      I hereby award you the run-on sentence award, and myself a demerit for using “award” twice without gaining anything from the repetition.

      Liked by 1 person

      • An app that stops running doesn’t usually run the battery down. See, that’s the problem with giving design specifications to a programmer. “Hmmm, they don’t want this to be a big battery drain. I know, I’ll just have it shut down after 45 seconds.” That’s how we think sometimes.

        Thanks for awarding me the award. I couldn’t resist. Hopefully I gained an eye-roll.

        Liked by 1 person

        • No eye-roll, but keep trying.

          You make it sound like working with a programmer is like making wishes on a magic lamp. You need to spend a lot of time reading the invisible small print as well as thinking through everything that can go wrong, because it will.

          Liked by 1 person

          • There’s an old joke that sums it up pretty well.

            A wife asks her husband “Could you please go shopping for me and buy one carton of milk and, if they have avocados, get six.”

            A short time later the husband returns with six cartons of milk.

            “Why did you buy six cartons of milk?” the wife asks. He replies, “They had avocados”

            Liked by 2 people

  4. My son owns a distillery and has turned his production over to making hand sanitizer. Two weeks ago, he sold a large batch to Amazon. Not to resell on the web but to be used in their massive distribution center in Shakopee MN.

    Now think about how bad things must be to for Amazon to be unable to supply itself.

    A lot of credit goes to Minnesota distillers and brewers who stepped up with making sanitizer. As for the economics, they give away small batches to the public, nursing homes and first responders – but if any cash is dropped into the donation bucket in return – that’s just fine.

    For their larger customers, they charge whatever the customer was paying before pandemic.

    Liked by 4 people

  5. That last sentence is so relevant. A colleague recently said she can’t watch the news anymore – too depressing. I get where she’s coming from, but if I don’t watch it for several days in a row, I kinda forget that we’re in this pandemic and do dumb things like forget my face mask and wipes on my rare trips to the store. I need that reminder – however depressing/alarming it may be – to stay alert. I think they call it “staying frosty.”

    Liked by 2 people

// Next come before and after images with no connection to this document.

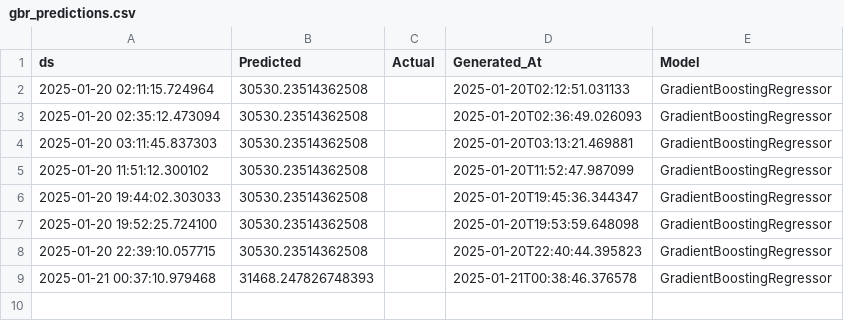
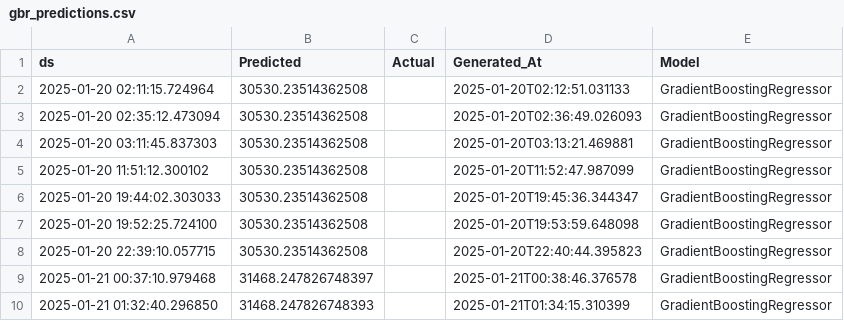
Before and after one commit to sofiahanim/edf, a CSV file: evaluation/gbr_predictions.csv, drawn as a sheet.

```diff
--- a/evaluation/gbr_predictions.csv
+++ b/evaluation/gbr_predictions.csv
@@ -8,2 +8,3 @@ ds,Predicted,Actual,Generated_At,Model
 2025-01-20 22:39:10.057715,30530.23514362508,,2025-01-20T22:40:44.395823,GradientBoostingRegressor
-2025-01-21 00:37:10.979468,31468.247826748393,,2025-01-21T00:38:46.376578,GradientBoostingRegressor
+2025-01-21 00:37:10.979468,31468.247826748397,,2025-01-21T00:38:46.376578,GradientBoostingRegressor
+2025-01-21 01:32:40.296850,31468.247826748393,,2025-01-21T01:34:15.310399,GradientBoostingRegressor
```
Also changed, not shown: evaluation/summary_report.csv, training/training_info.csv, 5 other files.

  6. Thanks again, Ellen. I obsessively read the news and then I read your thoughts which add some British details I can’t get from Rafio 4. It all makes a nice rounded whole for me. Your reports are especially important here. Our viral rate continues to be low in San Luis Obispo County—1 death and about 230 cases, only a few in hospital plus we are ready with a 900+ bed covid hospital set up in a Cal Poly recreation hall and thankfully gathering dust. Most people are masked. Our biggest fear is about tourists who come from an area east of us who only like the simple minded version of freedom. Lots of them have second homes here. We will see what summer brings. And yes, the thing to do now is not let our guard down. This invisible monster will be with us for a long time. The other thing most Americans are doing is watching the horror in our White House. Will there even be an election in November?

    Liked by 2 people

    • Well, there hasn’t been a coup yet. Stay tuned.

      People are concerned about second homeowners here too–especially the ones who come down and don’t quarantine themselves because, hey, they feel fine and what’s the problem?

      Liked by 2 people

      • Yes. To be blunt, many of our visitors from East of here are Trump’s people so they are all caught up in their rights and not at all in their responsibilities. He plays them well. They used to be just loud, aggressive annoyances. Now we fear them which is good motivation for staying home.

        Liked by 2 people

  7. Ellen, it’s hard to read pandemic news without your “funny.” Homeland Security & the CDC are humorless & anxiety producing. Seriously, the tracing map relies on herd immunity? And the black hole has all those missing targets? We all need to read your news posts and laugh out loud. Laughter is the best medicine after all. It takes the edge off what’s happening in the virus ridden world! 📚🎶 Christine

    Liked by 1 person

  8. Talking of shopping online, did you know that 4 kilos of bananas takes up nearly two carrier bags in six bunches? It was quite surprising to me as I was only expecting 4 bananas.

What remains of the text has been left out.